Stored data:

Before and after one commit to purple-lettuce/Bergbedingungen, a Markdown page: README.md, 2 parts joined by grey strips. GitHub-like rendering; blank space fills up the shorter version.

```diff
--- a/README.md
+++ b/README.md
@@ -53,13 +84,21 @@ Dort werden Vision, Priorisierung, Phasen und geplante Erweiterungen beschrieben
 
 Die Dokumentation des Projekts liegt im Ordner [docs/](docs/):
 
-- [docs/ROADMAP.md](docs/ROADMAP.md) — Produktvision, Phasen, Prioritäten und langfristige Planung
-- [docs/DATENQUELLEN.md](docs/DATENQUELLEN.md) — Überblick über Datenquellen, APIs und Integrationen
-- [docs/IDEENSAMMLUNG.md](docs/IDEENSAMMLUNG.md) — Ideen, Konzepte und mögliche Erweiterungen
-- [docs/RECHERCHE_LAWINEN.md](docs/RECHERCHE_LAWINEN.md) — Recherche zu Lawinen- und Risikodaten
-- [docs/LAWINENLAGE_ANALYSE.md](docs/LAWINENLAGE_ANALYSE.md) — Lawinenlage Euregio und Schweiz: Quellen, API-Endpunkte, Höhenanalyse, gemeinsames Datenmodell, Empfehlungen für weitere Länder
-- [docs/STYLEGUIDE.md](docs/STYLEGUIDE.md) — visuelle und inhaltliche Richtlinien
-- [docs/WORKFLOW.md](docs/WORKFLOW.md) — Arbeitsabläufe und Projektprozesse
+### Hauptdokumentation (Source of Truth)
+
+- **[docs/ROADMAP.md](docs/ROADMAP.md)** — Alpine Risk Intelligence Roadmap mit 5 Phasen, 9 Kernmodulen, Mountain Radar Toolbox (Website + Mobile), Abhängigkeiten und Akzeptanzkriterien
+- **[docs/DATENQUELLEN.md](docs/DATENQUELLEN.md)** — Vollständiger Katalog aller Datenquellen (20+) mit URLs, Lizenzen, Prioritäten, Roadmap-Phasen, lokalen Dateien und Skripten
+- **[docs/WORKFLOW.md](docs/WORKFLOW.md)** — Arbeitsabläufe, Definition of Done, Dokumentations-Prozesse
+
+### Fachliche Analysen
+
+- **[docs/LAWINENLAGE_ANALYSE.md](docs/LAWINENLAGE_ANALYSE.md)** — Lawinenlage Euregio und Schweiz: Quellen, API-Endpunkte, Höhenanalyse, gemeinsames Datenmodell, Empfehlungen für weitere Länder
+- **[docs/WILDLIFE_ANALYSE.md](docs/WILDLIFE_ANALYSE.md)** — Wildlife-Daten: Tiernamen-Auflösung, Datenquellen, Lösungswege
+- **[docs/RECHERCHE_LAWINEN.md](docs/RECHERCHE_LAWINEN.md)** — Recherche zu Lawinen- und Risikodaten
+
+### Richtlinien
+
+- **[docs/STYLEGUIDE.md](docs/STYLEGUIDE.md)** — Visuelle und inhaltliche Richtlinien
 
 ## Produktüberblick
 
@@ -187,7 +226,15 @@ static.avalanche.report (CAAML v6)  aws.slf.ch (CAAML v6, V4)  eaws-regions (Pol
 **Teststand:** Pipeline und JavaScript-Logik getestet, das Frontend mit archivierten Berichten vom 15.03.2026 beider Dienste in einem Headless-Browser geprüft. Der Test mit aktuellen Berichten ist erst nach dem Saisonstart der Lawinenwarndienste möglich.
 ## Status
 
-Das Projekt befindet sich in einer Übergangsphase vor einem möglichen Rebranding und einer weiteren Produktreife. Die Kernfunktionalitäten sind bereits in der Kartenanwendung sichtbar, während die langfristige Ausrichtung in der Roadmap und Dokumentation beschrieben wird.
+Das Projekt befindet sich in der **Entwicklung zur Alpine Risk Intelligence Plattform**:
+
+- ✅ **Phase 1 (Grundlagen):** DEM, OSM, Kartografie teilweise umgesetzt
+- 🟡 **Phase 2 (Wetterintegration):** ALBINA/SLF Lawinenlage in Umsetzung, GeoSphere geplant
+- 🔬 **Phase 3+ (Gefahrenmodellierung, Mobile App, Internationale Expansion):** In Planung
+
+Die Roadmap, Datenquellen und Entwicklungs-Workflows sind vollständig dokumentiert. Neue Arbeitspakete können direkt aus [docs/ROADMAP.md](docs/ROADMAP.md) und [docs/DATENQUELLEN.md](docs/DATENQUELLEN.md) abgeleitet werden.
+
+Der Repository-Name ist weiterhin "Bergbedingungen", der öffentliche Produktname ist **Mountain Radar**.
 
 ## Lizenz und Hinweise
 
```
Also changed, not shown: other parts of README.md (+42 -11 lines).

**Task prompt**
Repeat each entry above exactly as it appears.

**Problem solution**
Before and after one commit to purple-lettuce/Bergbedingungen, a Markdown page: README.md, 2 parts joined by grey strips. GitHub-like rendering; blank space fills up the shorter version.

```diff
--- a/README.md
+++ b/README.md
@@ -53,13 +84,21 @@ Dort werden Vision, Priorisierung, Phasen und geplante Erweiterungen beschrieben
 
 Die Dokumentation des Projekts liegt im Ordner [docs/](docs/):
 
-- [docs/ROADMAP.md](docs/ROADMAP.md) — Produktvision, Phasen, Prioritäten und langfristige Planung
-- [docs/DATENQUELLEN.md](docs/DATENQUELLEN.md) — Überblick über Datenquellen, APIs und Integrationen
-- [docs/IDEENSAMMLUNG.md](docs/IDEENSAMMLUNG.md) — Ideen, Konzepte und mögliche Erweiterungen
-- [docs/RECHERCHE_LAWINEN.md](docs/RECHERCHE_LAWINEN.md) — Recherche zu Lawinen- und Risikodaten
-- [docs/LAWINENLAGE_ANALYSE.md](docs/LAWINENLAGE_ANALYSE.md) — Lawinenlage Euregio und Schweiz: Quellen, API-Endpunkte, Höhenanalyse, gemeinsames Datenmodell, Empfehlungen für weitere Länder
-- [docs/STYLEGUIDE.md](docs/STYLEGUIDE.md) — visuelle und inhaltliche Richtlinien
-- [docs/WORKFLOW.md](docs/WORKFLOW.md) — Arbeitsabläufe und Projektprozesse
+### Hauptdokumentation (Source of Truth)
+
+- **[docs/ROADMAP.md](docs/ROADMAP.md)** — Alpine Risk Intelligence Roadmap mit 5 Phasen, 9 Kernmodulen, Mountain Radar Toolbox (Website + Mobile), Abhängigkeiten und Akzeptanzkriterien
+- **[docs/DATENQUELLEN.md](docs/DATENQUELLEN.md)** — Vollständiger Katalog aller Datenquellen (20+) mit URLs, Lizenzen, Prioritäten, Roadmap-Phasen, lokalen Dateien und Skripten
+- **[docs/WORKFLOW.md](docs/WORKFLOW.md)** — Arbeitsabläufe, Definition of Done, Dokumentations-Prozesse
+
+### Fachliche Analysen
+
+- **[docs/LAWINENLAGE_ANALYSE.md](docs/LAWINENLAGE_ANALYSE.md)** — Lawinenlage Euregio und Schweiz: Quellen, API-Endpunkte, Höhenanalyse, gemeinsames Datenmodell, Empfehlungen für weitere Länder
+- **[docs/WILDLIFE_ANALYSE.md](docs/WILDLIFE_ANALYSE.md)** — Wildlife-Daten: Tiernamen-Auflösung, Datenquellen, Lösungswege
+- **[docs/RECHERCHE_LAWINEN.md](docs/RECHERCHE_LAWINEN.md)** — Recherche zu Lawinen- und Risikodaten
+
+### Richtlinien
+
+- **[docs/STYLEGUIDE.md](docs/STYLEGUIDE.md)** — Visuelle und inhaltliche Richtlinien
 
 ## Produktüberblick
 
@@ -187,7 +226,15 @@ static.avalanche.report (CAAML v6)  aws.slf.ch (CAAML v6, V4)  eaws-regions (Pol
 **Teststand:** Pipeline und JavaScript-Logik getestet, das Frontend mit archivierten Berichten vom 15.03.2026 beider Dienste in einem Headless-Browser geprüft. Der Test mit aktuellen Berichten ist erst nach dem Saisonstart der Lawinenwarndienste möglich.
 ## Status
 
-Das Projekt befindet sich in einer Übergangsphase vor einem möglichen Rebranding und einer weiteren Produktreife. Die Kernfunktionalitäten sind bereits in der Kartenanwendung sichtbar, während die langfristige Ausrichtung in der Roadmap und Dokumentation beschrieben wird.
+Das Projekt befindet sich in der **Entwicklung zur Alpine Risk Intelligence Plattform**:
+
+- ✅ **Phase 1 (Grundlagen):** DEM, OSM, Kartografie teilweise umgesetzt
+- 🟡 **Phase 2 (Wetterintegration):** ALBINA/SLF Lawinenlage in Umsetzung, GeoSphere geplant
+- 🔬 **Phase 3+ (Gefahrenmodellierung, Mobile App, Internationale Expansion):** In Planung
+
+Die Roadmap, Datenquellen und Entwicklungs-Workflows sind vollständig dokumentiert. Neue Arbeitspakete können direkt aus [docs/ROADMAP.md](docs/ROADMAP.md) und [docs/DATENQUELLEN.md](docs/DATENQUELLEN.md) abgeleitet werden.
+
+Der Repository-Name ist weiterhin "Bergbedingungen", der öffentliche Produktname ist **Mountain Radar**.
 
 ## Lizenz und Hinweise
 
```
Also changed, not shown: other parts of README.md (+42 -11 lines).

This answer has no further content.